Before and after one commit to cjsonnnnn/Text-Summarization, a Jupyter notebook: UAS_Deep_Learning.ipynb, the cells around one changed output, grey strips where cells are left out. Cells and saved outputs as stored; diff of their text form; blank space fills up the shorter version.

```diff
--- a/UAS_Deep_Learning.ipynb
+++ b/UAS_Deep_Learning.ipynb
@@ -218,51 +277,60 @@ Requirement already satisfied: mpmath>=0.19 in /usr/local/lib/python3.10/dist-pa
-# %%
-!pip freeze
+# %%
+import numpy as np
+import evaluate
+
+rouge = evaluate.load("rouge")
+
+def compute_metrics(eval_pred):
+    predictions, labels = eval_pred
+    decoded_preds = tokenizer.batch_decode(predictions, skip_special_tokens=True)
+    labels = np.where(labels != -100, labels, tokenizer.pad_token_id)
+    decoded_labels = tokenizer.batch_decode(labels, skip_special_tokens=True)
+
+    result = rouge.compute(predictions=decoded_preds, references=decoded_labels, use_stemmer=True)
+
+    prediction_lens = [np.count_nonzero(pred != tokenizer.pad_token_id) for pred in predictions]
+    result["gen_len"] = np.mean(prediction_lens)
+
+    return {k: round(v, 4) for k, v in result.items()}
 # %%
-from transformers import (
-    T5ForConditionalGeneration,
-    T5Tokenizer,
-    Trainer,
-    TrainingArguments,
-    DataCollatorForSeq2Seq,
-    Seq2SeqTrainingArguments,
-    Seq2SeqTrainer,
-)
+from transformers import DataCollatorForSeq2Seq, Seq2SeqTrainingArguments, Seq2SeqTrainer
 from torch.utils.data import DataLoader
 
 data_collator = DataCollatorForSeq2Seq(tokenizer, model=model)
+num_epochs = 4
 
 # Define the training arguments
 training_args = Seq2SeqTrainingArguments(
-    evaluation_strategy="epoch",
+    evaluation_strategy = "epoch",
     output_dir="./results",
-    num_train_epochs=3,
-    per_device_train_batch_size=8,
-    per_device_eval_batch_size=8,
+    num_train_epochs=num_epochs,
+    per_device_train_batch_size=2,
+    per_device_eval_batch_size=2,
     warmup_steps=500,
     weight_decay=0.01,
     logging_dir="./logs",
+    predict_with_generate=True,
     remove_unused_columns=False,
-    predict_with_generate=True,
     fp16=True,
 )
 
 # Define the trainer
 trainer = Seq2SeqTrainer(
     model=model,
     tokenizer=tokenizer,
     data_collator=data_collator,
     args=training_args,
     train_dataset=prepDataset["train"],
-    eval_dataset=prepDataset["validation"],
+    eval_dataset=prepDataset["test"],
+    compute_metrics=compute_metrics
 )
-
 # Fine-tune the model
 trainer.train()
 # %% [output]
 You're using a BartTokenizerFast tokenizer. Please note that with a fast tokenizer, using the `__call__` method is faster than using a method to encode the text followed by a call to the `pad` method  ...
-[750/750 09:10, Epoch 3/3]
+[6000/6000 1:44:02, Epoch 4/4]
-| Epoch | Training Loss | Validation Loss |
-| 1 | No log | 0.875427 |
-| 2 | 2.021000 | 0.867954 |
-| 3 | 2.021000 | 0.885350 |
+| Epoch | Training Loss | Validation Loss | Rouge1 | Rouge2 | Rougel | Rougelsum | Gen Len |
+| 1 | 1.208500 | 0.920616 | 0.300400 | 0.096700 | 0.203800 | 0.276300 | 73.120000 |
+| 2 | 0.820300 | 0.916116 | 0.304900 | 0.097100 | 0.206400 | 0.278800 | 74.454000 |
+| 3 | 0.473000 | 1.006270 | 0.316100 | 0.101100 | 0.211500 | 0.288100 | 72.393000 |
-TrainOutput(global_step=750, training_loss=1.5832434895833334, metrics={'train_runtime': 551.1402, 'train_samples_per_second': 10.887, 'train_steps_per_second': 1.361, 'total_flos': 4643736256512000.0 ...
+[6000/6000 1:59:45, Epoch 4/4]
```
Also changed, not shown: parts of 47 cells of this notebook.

---

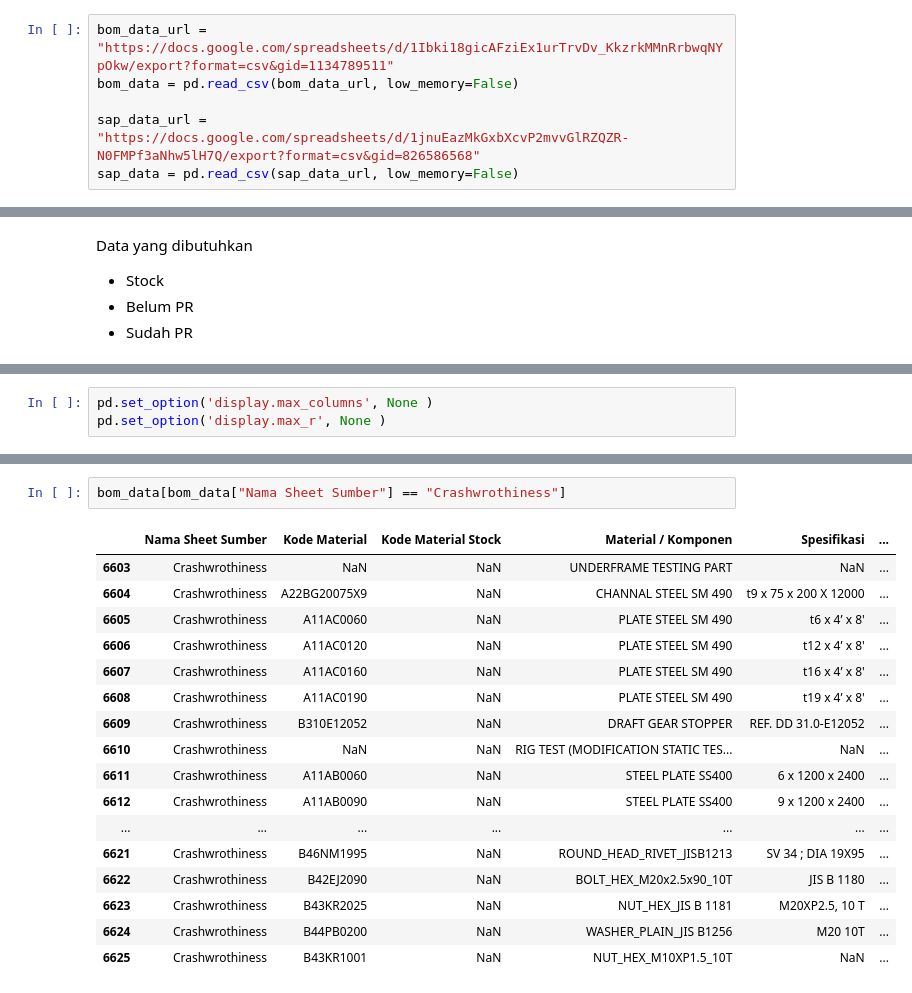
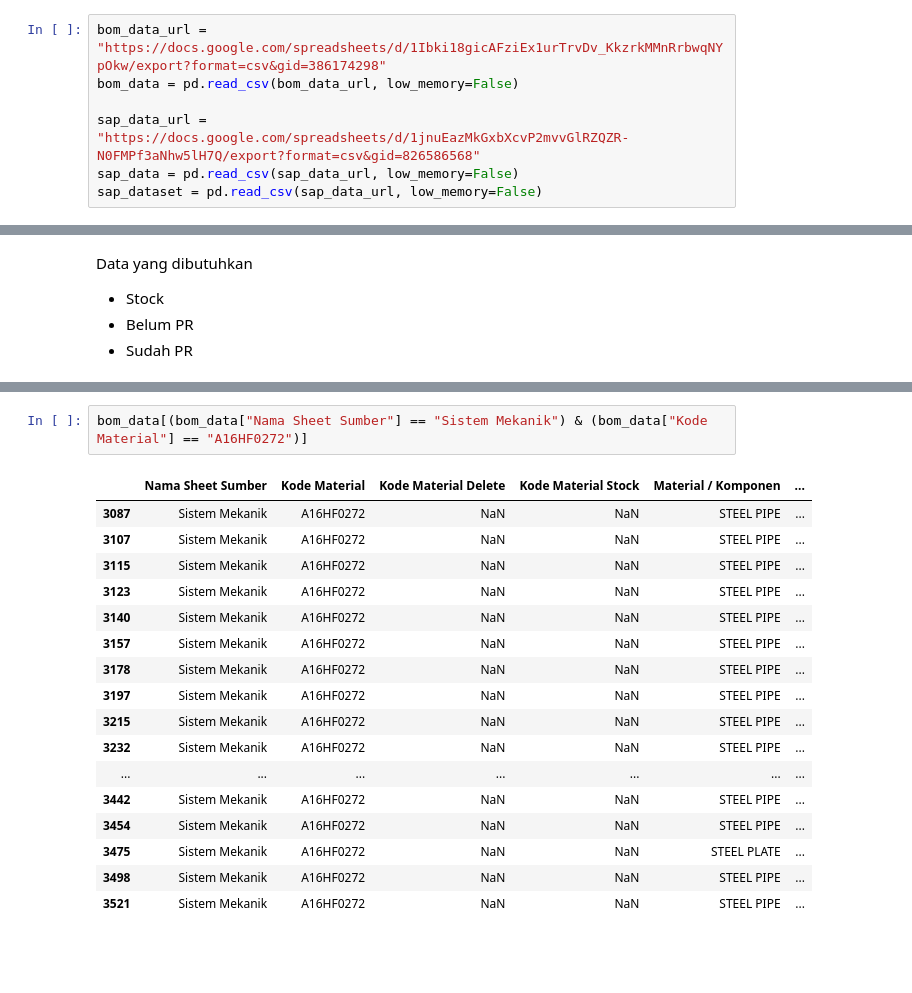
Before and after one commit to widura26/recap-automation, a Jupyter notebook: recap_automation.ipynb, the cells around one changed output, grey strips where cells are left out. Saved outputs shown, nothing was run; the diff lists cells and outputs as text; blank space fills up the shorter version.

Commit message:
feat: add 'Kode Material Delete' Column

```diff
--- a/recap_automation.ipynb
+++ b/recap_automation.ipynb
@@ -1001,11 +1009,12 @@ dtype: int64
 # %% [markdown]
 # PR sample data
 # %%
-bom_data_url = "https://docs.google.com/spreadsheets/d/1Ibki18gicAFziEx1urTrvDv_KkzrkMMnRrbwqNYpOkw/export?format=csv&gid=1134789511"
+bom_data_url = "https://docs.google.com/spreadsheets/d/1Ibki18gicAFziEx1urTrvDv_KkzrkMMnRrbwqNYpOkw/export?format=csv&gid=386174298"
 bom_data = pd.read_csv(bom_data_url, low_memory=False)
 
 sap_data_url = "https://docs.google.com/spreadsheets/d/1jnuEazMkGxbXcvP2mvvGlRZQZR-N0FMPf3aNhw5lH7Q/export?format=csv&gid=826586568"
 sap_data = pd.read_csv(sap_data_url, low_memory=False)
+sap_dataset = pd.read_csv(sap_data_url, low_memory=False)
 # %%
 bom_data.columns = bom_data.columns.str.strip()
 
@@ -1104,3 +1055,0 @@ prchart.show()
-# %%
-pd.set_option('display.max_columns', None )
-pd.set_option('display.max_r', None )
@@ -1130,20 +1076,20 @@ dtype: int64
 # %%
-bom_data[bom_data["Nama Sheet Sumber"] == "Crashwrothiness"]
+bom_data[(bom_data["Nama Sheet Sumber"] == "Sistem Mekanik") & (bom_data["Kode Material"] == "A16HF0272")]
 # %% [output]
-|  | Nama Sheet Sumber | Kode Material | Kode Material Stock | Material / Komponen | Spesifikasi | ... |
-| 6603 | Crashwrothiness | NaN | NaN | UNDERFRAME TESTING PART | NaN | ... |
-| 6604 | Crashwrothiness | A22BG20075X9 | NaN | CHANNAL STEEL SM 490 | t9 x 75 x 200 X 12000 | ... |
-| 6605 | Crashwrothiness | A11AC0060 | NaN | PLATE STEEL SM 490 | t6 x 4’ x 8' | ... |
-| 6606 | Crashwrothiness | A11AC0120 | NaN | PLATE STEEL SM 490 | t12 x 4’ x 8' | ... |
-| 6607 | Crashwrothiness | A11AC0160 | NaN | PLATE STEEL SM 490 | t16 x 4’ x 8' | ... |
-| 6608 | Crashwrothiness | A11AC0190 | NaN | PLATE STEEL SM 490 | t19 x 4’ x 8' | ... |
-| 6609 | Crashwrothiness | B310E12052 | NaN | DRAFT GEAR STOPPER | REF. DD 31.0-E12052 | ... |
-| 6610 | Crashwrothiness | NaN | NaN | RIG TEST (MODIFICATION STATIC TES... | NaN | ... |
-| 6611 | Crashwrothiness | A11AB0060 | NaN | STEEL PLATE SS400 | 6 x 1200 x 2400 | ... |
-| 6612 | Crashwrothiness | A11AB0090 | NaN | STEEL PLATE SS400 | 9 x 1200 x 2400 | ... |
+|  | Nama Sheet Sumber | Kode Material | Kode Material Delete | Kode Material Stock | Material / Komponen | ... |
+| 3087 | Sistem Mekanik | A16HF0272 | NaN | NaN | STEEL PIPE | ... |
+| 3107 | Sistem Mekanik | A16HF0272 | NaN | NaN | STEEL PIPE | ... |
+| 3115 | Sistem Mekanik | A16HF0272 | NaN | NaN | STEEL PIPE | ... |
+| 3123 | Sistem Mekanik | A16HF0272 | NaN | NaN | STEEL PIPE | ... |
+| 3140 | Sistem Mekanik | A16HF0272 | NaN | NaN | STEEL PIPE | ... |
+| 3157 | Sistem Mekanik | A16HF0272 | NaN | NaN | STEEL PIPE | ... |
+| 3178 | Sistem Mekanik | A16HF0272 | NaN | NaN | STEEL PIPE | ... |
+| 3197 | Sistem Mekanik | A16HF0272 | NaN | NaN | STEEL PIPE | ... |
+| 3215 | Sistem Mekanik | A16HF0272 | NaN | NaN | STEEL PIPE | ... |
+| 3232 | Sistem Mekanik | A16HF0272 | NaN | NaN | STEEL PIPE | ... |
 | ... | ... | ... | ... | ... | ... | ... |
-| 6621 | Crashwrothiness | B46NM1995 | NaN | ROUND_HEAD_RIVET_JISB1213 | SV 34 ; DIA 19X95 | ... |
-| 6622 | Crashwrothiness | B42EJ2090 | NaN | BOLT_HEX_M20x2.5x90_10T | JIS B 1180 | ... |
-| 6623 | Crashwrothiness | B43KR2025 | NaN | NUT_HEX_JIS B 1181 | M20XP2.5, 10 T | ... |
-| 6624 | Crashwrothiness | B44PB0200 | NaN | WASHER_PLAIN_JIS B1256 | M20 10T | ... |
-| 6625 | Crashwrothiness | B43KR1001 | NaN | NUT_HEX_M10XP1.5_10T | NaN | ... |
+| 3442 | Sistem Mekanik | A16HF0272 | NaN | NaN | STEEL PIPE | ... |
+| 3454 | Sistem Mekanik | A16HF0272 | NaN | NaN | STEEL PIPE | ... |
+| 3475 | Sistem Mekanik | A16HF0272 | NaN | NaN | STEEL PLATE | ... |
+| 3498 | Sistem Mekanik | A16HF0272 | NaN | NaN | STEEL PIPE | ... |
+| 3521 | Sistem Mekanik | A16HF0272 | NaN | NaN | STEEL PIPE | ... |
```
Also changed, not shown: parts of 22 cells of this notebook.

Task description: Your answer must consist of every line from the listing that holds the string "notebook".

Result for this task:
Before and after one commit to cjsonnnnn/Text-Summarization, a Jupyter notebook: UAS_Deep_Learning.ipynb, the cells around one changed output, grey strips where cells are left out. Cells and saved outputs as stored; diff of their text form; blank space fills up the shorter version.
Also changed, not shown: parts of 47 cells of this notebook.
Before and after one commit to widura26/recap-automation, a Jupyter notebook: recap_automation.ipynb, the cells around one changed output, grey strips where cells are left out. Saved outputs shown, nothing was run; the diff lists cells and outputs as text; blank space fills up the shorter version.
Also changed, not shown: parts of 22 cells of this notebook.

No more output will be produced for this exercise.